Spring is nearly here and during this time of year (and throughout the summer) many of us are planting and cultivating gardens, flower beds, maintaining our lawns or re-potting indoor plants. According to PetPoisonControl.com fertilizer in and of itself is not very toxic to dogs but the addition of pesticides, herbicides, fungicides, and sometimes heavy metals can increase the toxicity of these products for our pets. This same website also notes that there is "little concern of toxicity once the applied fertilizer has dried. However ingestion of treated grass, crops or plants may cause gastrointestinal distress to animals."
Many of your dogs and cats may enjoy eating a little grass from time to time.
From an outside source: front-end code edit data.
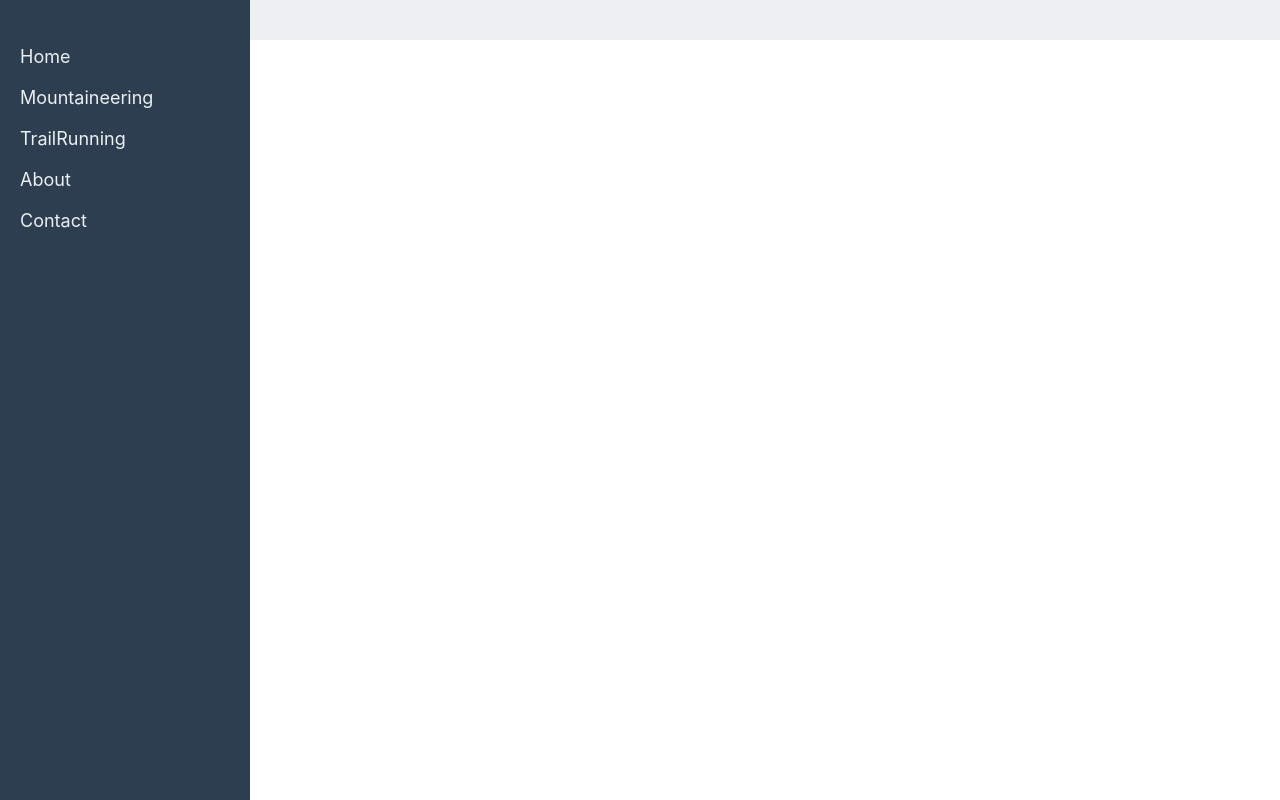
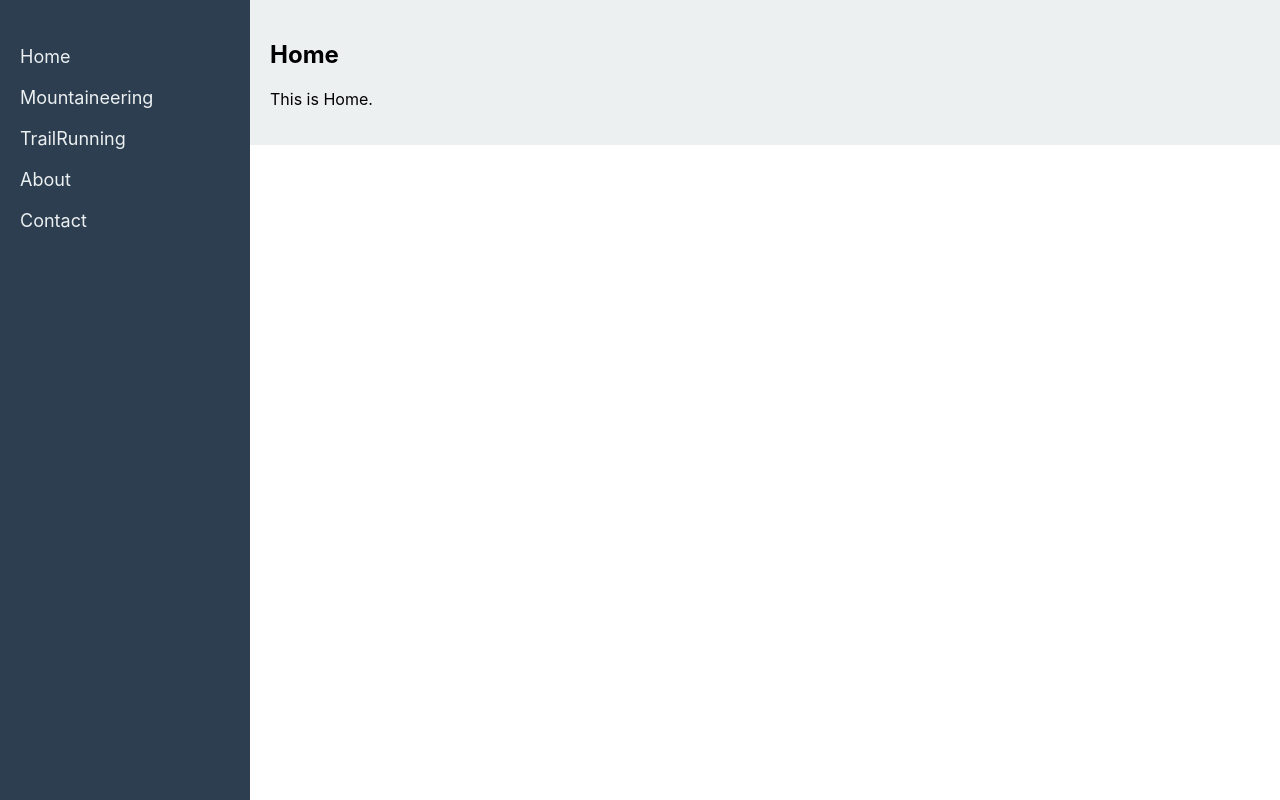
Before and after one commit to truptibhosale123/my-website, a React (Create React App) app: page / in a window 1280 px wide. Built offline with nearby package versions, Linux system fonts and the light colour scheme.

Commit message:
Navigating to home

```diff
--- a/src/App.js
+++ b/src/App.js
@@ -16,6 +16,8 @@ function App() {
 
       <div className="content">
       <Routes>
+      <Route path="/" element={<Home />} />
+      <Route path="/my-website" element={<Home />} />
         <Route path="/home" element={<Home />} />
         <Route path="/mountaineering" element={<Mountaineering />} />
         <Route path="/trailrunning" element={<TrailRunning />} />
```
There is minor risk of serious health problems with this habit but if a fertilizer is eaten directly from the bag then there is more cause for concern.
When using or applying fertilizers, keep your pets inside until the product has dried (if sprayed) or until it rains (if in pellet form). Keep bags of fertilizer securely tied and out of reach and remind yourself that a small amount may cause GI distress but it's not likely to do permanent damage.
Like most toxins, the amount ingested and the size of the animal are factors in how serious the poisoning is. Click on the PetPoisonControl.com link above for a handy chart to determine how much toxin a particular size dog can ingest before it is damaging.
If you think your dog or cat has ingested fertilizer, these are the signs you should look out for: (information at petpoisonhelpline.com)
- Vomiting (acute or delayed onset)
- Abnormal posture due to abdominal pain
- Difficulty breathing
- “Muddy” colored gums
If you are ever in doubt as to the quantity ingested or if you notice symptoms, please feel free to bring your pet into the Animal Hospital as it's always better to be safe. Otherwise enjoy this warmer weather and the fresh air!